David Scott, Chief of Police
59 Main St.
Pepperell, MA 01463
For Immediate Release
Tuesday, June 17, 2014
Contact: John Guilfoil
Email: [email protected]
Pepperell Police Chief Discusses Override, Which Failed Monday by 6 Votes
Moldy Police Station, Lack of Drug Education Funding, No Detective Unit All Hurt Town
Two Police Officers to be Cut
PEPPERELL — Voters failed to pass a tax override vote Monday that would have injected $1.1 million into the town’s operational and capital budgets. The override failed by six votes. The Town of Pepperell has been battling a structural deficit for several years and it has been taking its toll on the police department.
“It’s no secret we have a mold problem in our 115-year-old building,” Police Chief David Scott said, “We are still piecing money together for the mold remediation and to get us back into the building, but for now, we will continue to work out of trailers.”
The Pepperell Police department has been functioning out of two temporary trailers in their front parking lot since March.
“We will be in our trailers at least through the summer,” Chief Scott said. The Chief met with Town Administrator John Moak yesterday to discuss possible funding options to get his men and women back into the Public Safety Complex, and out of the parking lot.
The failed override means a lack of funding to properly maintain the public safety complex and other town buildings, but a more immediate concern to the town is a lack of police manpower.
Cutbacks have forced PPD to take its only detective away from investigations and put him on patrol to fill the midnight shift.
“When I got hired 20 years ago, we were at 14 sworn employees,” said Scott. “As the town grew, so did we, up to 18 full-timers in 2009 when the financial issues started. Now we are back down to 14 officers again. Our detective has been moved to midnight shift patrol. Our overtime budget is insufficient. Training will suffer even more than it has over the last several years. We won’t be getting the cruisers we need. All of this adds up, and when you factor in a heroin problem that the Governor has declared to be a public health emergency, it adds up even more.”
Chief Scott is also concerned about the reputation of his department.
“We have a lot of great people that work here at the Pepperell Police Department, but this constant lack of funding is not going to attract talented young people to come work here,” he said. “Votes like this have an impact beyond the current loss of two more officers.”
Several programs have been cut from the department over the past several years, including youth and drug education programs like D.A.R.E.
Scott said the loss of the drug prevention program coupled with the loss of his only detective position is a bad combination for Pepperell.
“Drugs are an issue in every city and town,” he said “and a police department needs both prevention and enforcement to help the community battle the issue.”
Pepperell has had five drug overdose deaths since 2012, more than all of its neighbors, combined, and more than any other community in North-West Middlesex County.

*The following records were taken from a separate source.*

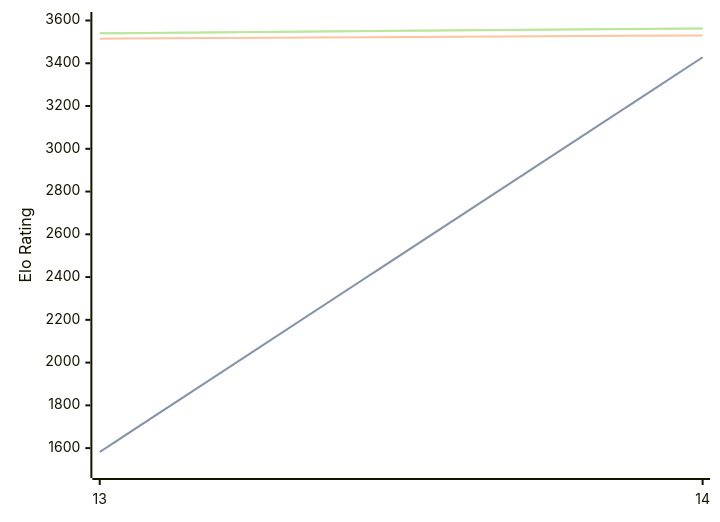
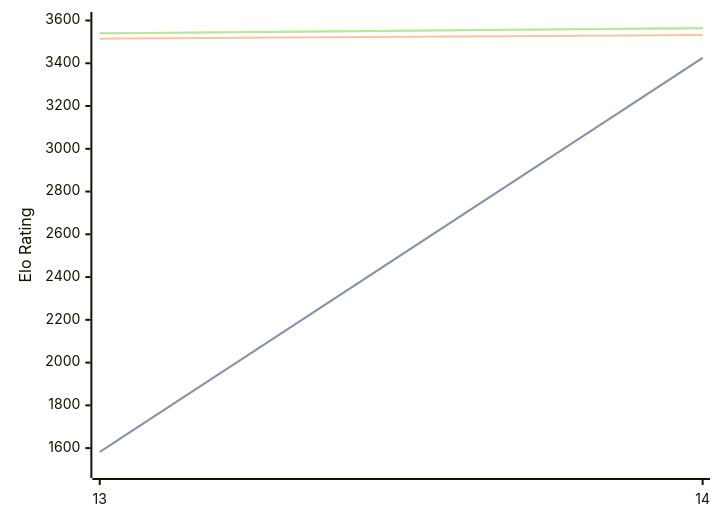
Before and after one commit to computer-chess-index/cci: the diagram in engines/Berserk.md, drawn with Mermaid. The commit also changed other lines of this file, not shown here.

Commit message:
Update CCI Ratings (ELO VLTC) - 2026-07-26

````diff
--- a/engines/Berserk.md
+++ b/engines/Berserk.md
@@ -63,11 +63,11 @@
 ```mermaid
 %%{init: {"theme":"base","themeVariables":{"seriesColors:['#a3a3a3','#222221','#faa371']}}}%%
 xychart-beta
   x-axis ["13", "14"]
   y-axis "Elo Rating" 1500 --> 3600
-  line "STC (8.0+0.08s)" [1582, 3428]
-  line "STC (8.0+0.08s)" [1582, 3428]
-  line "LTC (60.0+0.60s)" [3515, 3530]
-  line "VLTC (2m24s+1.12s)" [3540, 3563]
-  line "VLTC (2m24s+1.12s)" [3540, 3563]
+  line "STC (8.0+0.08s)" [1582, 3425]
+  line "STC (8.0+0.08s)" [1582, 3425]
+  line "LTC (60.0+0.60s)" [3515, 3532]
+  line "VLTC (2m24s+1.12s)" [3540, 3564]
+  line "VLTC (2m24s+1.12s)" [3540, 3564]
 ```
````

Locally in Massachusetts, only Lowell and Billerica have endured more overdose deaths in the past three years.
The members of the department will return to their 115 year old building — which just had mold removed and still lacks air conditioning for air circulation — today temporarily for training in their second floor training room. When the building was renovated in the 1980’s from a school into a public safety complex, the second floor was untouched due to funding issues.
“It was part of phase two of the three phase renovation that was never completed. We have to wait until June to do some of our training to make sure we have the funding and unfortunately it gets warm up there, but we manage,” Chief Scott said. “It’s kind of embarrassing, but the guys that have been here a while are used to these types of issues. It’s the young guys that keep leaving that make me nervous. The last two to leave were Pepperell kids that left for other departments. It’s tough for them to be constantly on the chopping block. It’s too bad. They are good cops and good people.”
Chief Scott plans to continue the fight to get his men and his programs back. The Department will also seek grant funding from a variety of sources.
“We need to get back into the schools, but we are just covering our basic shifts and mandatory training at this point,” Chief Scott said. “These guys are dedicated. They will come running as aggressively as ever, every time someone calls 911. We’ll survive. We have to.”